This should not have come as a surprise to those familiar with the company, however, as Travelzoo's Top 20 weekly newsletter represents a preferred capacity liquidation vehicle for many travel providers. When travel companies are forced to sell their inventory on the cheap, they turn to Travelzoo. (Travel companies can't "force" Travelzoo to include them in the newsletter, but they can make their deals so compelling that Travelzoo chooses to include them. Of course, Travelzoo gets paid for each deal it includes in the Top 20.)
Also of note was the fact that Travelzoo grew 1Q09 European revenue by roughly 50% y-y while cutting the European operating loss by roughly in half. With both revenue and profit moving in the right direction, it appears Europe is on the cusp of becoming a contributor to profit rather than a drain on it.
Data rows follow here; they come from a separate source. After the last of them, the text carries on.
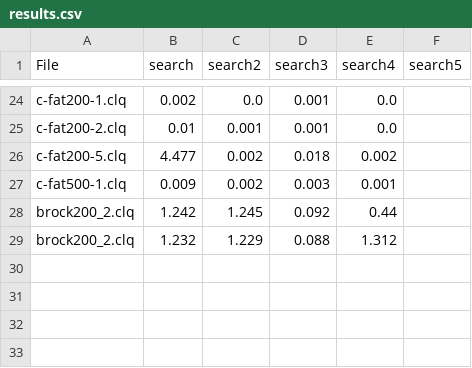
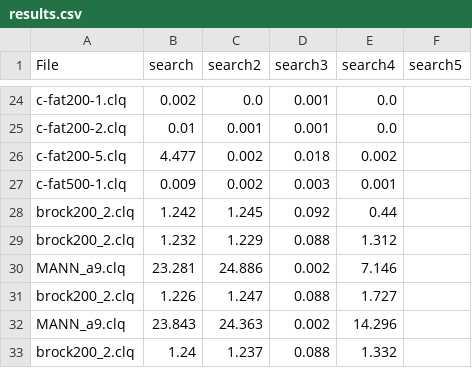
Before and after one commit to PPerezdeMadrid/MaxClique, a CSV file: results.csv, drawn as a sheet; only a part is shown, gaps mark what is left out; the diff names each change by its address in the sheet, - before the commit and + after, or states it on an @@ line.

```diff
--- a/results.csv
+++ b/results.csv
+row 30: MANN_a9.clq | 23.281 | 24.886 | 0.002 | 7.146
+row 31: brock200_2.clq | 1.226 | 1.247 | 0.088 | 1.727
+row 32: MANN_a9.clq | 23.843 | 24.363 | 0.002 | 14.296
+row 33: brock200_2.clq | 1.24 | 1.237 | 0.088 | 1.332
```
Also changed, not shown: 18 other files.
We analyzed Travelzoo in the November 2008 issue of Portfolio Manager's Review and pointed out a number of this we liked about the company:
Travelzoo (TZOO) is a good business run by capable insiders who have loaded up on shares this year. The market values Travelzoo’s international startup operations materially below zero even though the company has a proven model and management knows Europe well (founder Ralph Bartel was educated in Germany and Switzerland). The downside appears limited as the Bartel brothers are heavily incentivized to create shareholder value. If international operations do not achieve desired profitability, management may shut them down and sell the U.S. business to a competitor such as Priceline.com. We value Travelzoo at $25-26 per share, based on a probability-weighted scenario analysis that includes estimated ranges of annualized EBIT for North America and the rest of the world.
We presented a synopsis of our Travelzoo analysis in a Seeking Alpha article in December 2008.
Disclosure: No position.